## Data in this exercise
####################

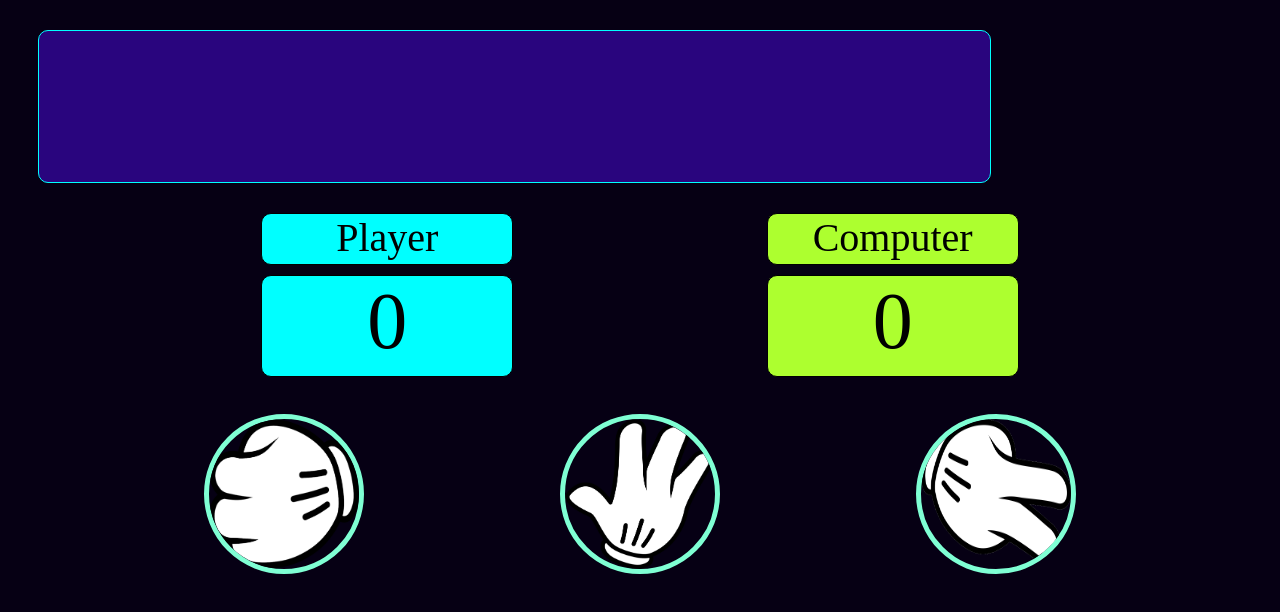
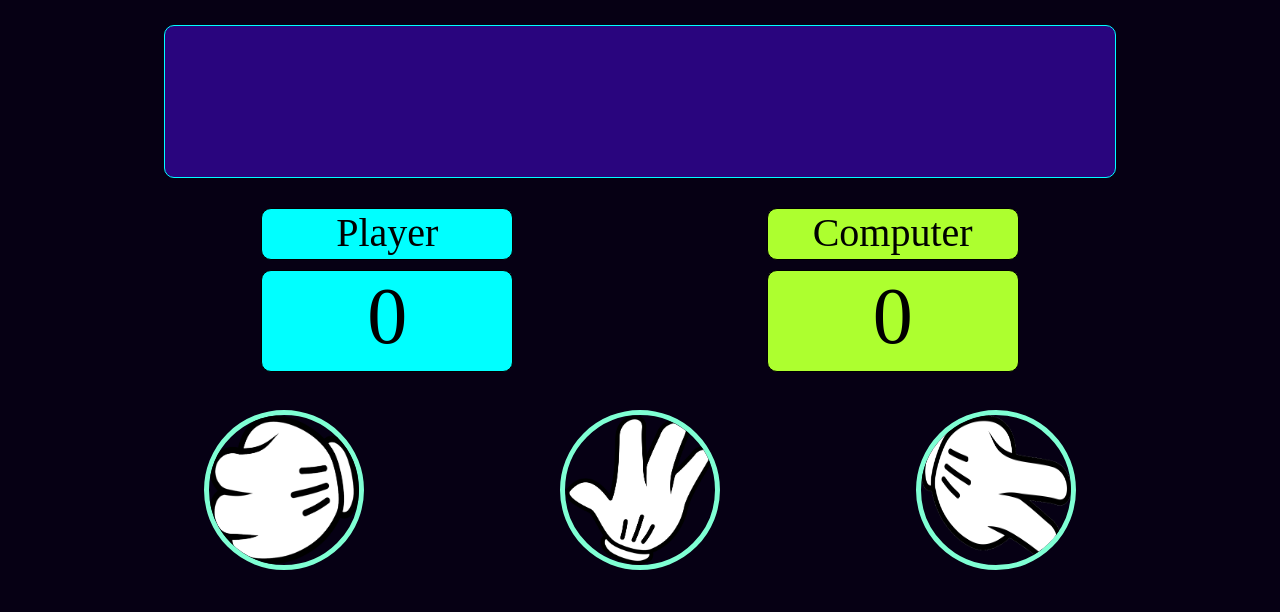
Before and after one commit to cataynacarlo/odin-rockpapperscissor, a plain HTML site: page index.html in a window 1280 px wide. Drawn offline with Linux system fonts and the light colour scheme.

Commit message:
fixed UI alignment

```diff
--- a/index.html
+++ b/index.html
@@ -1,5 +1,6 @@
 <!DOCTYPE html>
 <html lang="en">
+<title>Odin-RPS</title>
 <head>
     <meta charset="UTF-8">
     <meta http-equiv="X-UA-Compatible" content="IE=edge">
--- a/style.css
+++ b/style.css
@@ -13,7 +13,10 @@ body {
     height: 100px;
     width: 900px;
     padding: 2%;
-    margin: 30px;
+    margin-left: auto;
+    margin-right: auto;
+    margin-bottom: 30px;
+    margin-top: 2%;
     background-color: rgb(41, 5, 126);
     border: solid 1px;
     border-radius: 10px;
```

####################

## What is needed
Could you set down the data exactly as given, minus its pictures?

## Answer
Before and after one commit to cataynacarlo/odin-rockpapperscissor, a plain HTML site: page index.html in a window 1280 px wide. Drawn offline with Linux system fonts and the light colour scheme.

Commit message:
fixed UI alignment

```diff
--- a/index.html
+++ b/index.html
@@ -1,5 +1,6 @@
 <!DOCTYPE html>
 <html lang="en">
+<title>Odin-RPS</title>
 <head>
     <meta charset="UTF-8">
     <meta http-equiv="X-UA-Compatible" content="IE=edge">
--- a/style.css
+++ b/style.css
@@ -13,7 +13,10 @@ body {
     height: 100px;
     width: 900px;
     padding: 2%;
-    margin: 30px;
+    margin-left: auto;
+    margin-right: auto;
+    margin-bottom: 30px;
+    margin-top: 2%;
     background-color: rgb(41, 5, 126);
     border: solid 1px;
     border-radius: 10px;
```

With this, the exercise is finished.